We’ve been hankering for some good ramen so my better half and I decided to drive down to Publika over the weekend so we can do some grocery shopping and satisfy our ramen craving at the same time. I actually don’t think about ramen much, it’s my dear who loves to eat it, so I try to accommodate her. <3
Yamagoya Ramen has been open for a few years and it’s claim for fame is Hakata style ramen with their tonkotsu (pork bone broth) made with pork bones flown all the way here from Japan! Their black garlic ramen is pretty well known too and I wanted to order the flagship Mukashi Special Ramen (RM 24) before I was tempted by a Japanese flyer advertising some ramen made with citrus.
I asked one of the waiters and he explained that it was their new yuzu ramen, made with that citrus fruit which is a hybrid of sour mandarin and Ichang papeda oranges. It has a pork broth that looks appealingly lime green in the picture and I was quite intrigued by it. They also have a lemon ramen if you’re so inclined.
Yuzu Ramen (RM 26)
I was expecting an intensely overpowering yuzu flavored broth. I was wrong. It was perfectly balanced. The tonkotsu was seasoned with a reasonable amount of yuzu citrus fruits and it actually tasted really good!
I ordered it as a lark but it turned out better than I expected. The char siu (pork belly slices) I got with my ramen had a nice and distinguished layer of fat together with the lean meat and it was a wonderful bowl of ramen that I’ll go back for.
Roasted Char Siu Ramen (RM 24)
My better half got this and the broth was a lot more hearty and robust compared to mine. The thickness of the roasted char siu is commendable too – one slice is easily more than ½ inch which makes one piece of her char siu equivalent to 3-4 of mine.
It has a nice char () on it too – the roasted flavors comes through forcefully and considering there are 3 slices of the roasted char siu inside this bowl of ramen, it has a rather generous amount of protein for a ramen dish. It’s worth the RM 62.65 bill for two.
There was a Japanese family next to us who used the sesame seed dispenser *liberally* and I tried that too. It turns out that it works very well with the flavors of ramen. You can also order a bowl of rice to eat with your leftover broth if you want. The correct way to eat it is to take a small scoop of rice from the bowl before submersing it into your leftover broth and finally putting it into your mouth.

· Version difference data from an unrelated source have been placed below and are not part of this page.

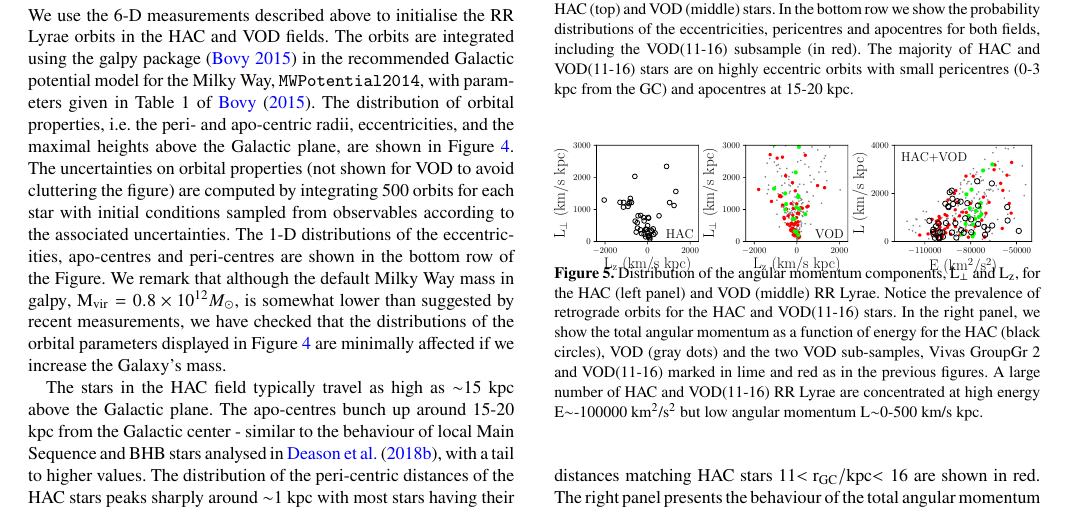
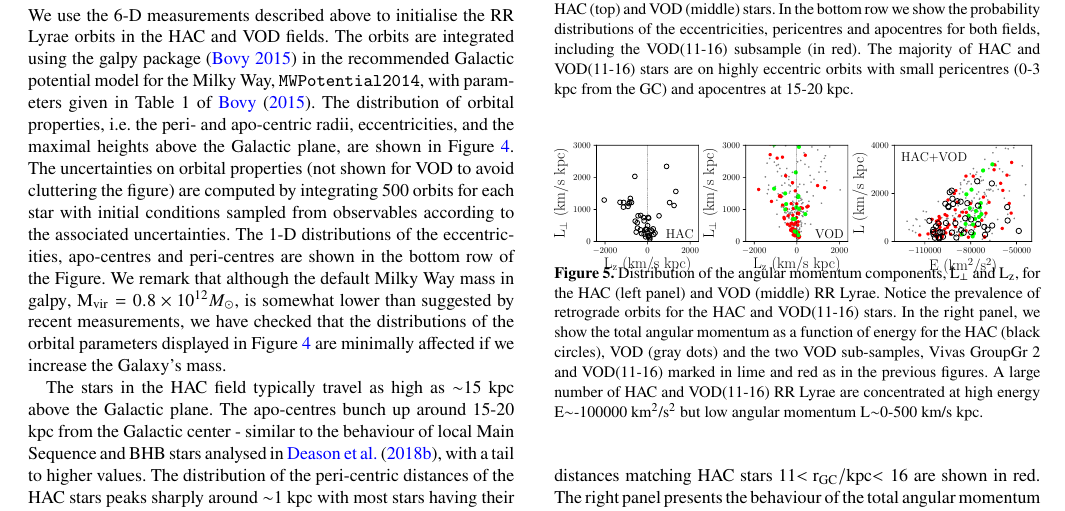
Before and after one commit to its21/HAC_VOD, a LaTeX paper (hac_vod_gaia.tex): part of page 3 of 5, cut so that both start at the same text. Compiled offline with pdfLaTeX.

Commit message:
added line in fig 5

```diff
--- a/hac_vod_gaia.tex
+++ b/hac_vod_gaia.tex
@@ -455,9 +455,9 @@ of the retrograde ones \citep[see
 %
    \begin{figure}
 	%\includegraphics[scale=0.398]{vtot_r.pdf}
-	        \includegraphics[scale=0.40352]{HAC_Lz_Lp_new.pdf}
-	    \includegraphics[scale=0.40352]{VOD_Lz_Lp_new.pdf}
-        \includegraphics[scale=0.40352]{E_L_new.pdf}
+	        \includegraphics[scale=0.40352]{HAC_Lz_Lp.pdf}
+	    \includegraphics[scale=0.40352]{VOD_Lz_Lp.pdf}
+        \includegraphics[scale=0.40352]{E_L.pdf}
 		       	       	       	       \vspace{-0.46cm}
    \caption{Distribution of the angular momentum components,
      $\mathrm{L_{\perp}}$ and $\mathrm{L_{z}}$, for the HAC (left
```
Also changed, not shown: E_L.pdf, E_L_new.pdf (deleted), HAC_Lz_Lp.pdf, HAC_Lz_Lp_new.pdf (deleted), VOD_Lz_Lp.pdf, VOD_Lz_Lp_new.pdf (deleted), hac_vod_gaia.pdf, 3 other files.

I read that while researching for our Japan trip. Haha. It’s actually a good way to finish up the leftover broth instead of ordering the usual additional portion of ramen noodles.
A2-G2-8, Solaris Dutamas
1, Jalan Dutamas 1,
50480 Kuala Lumpur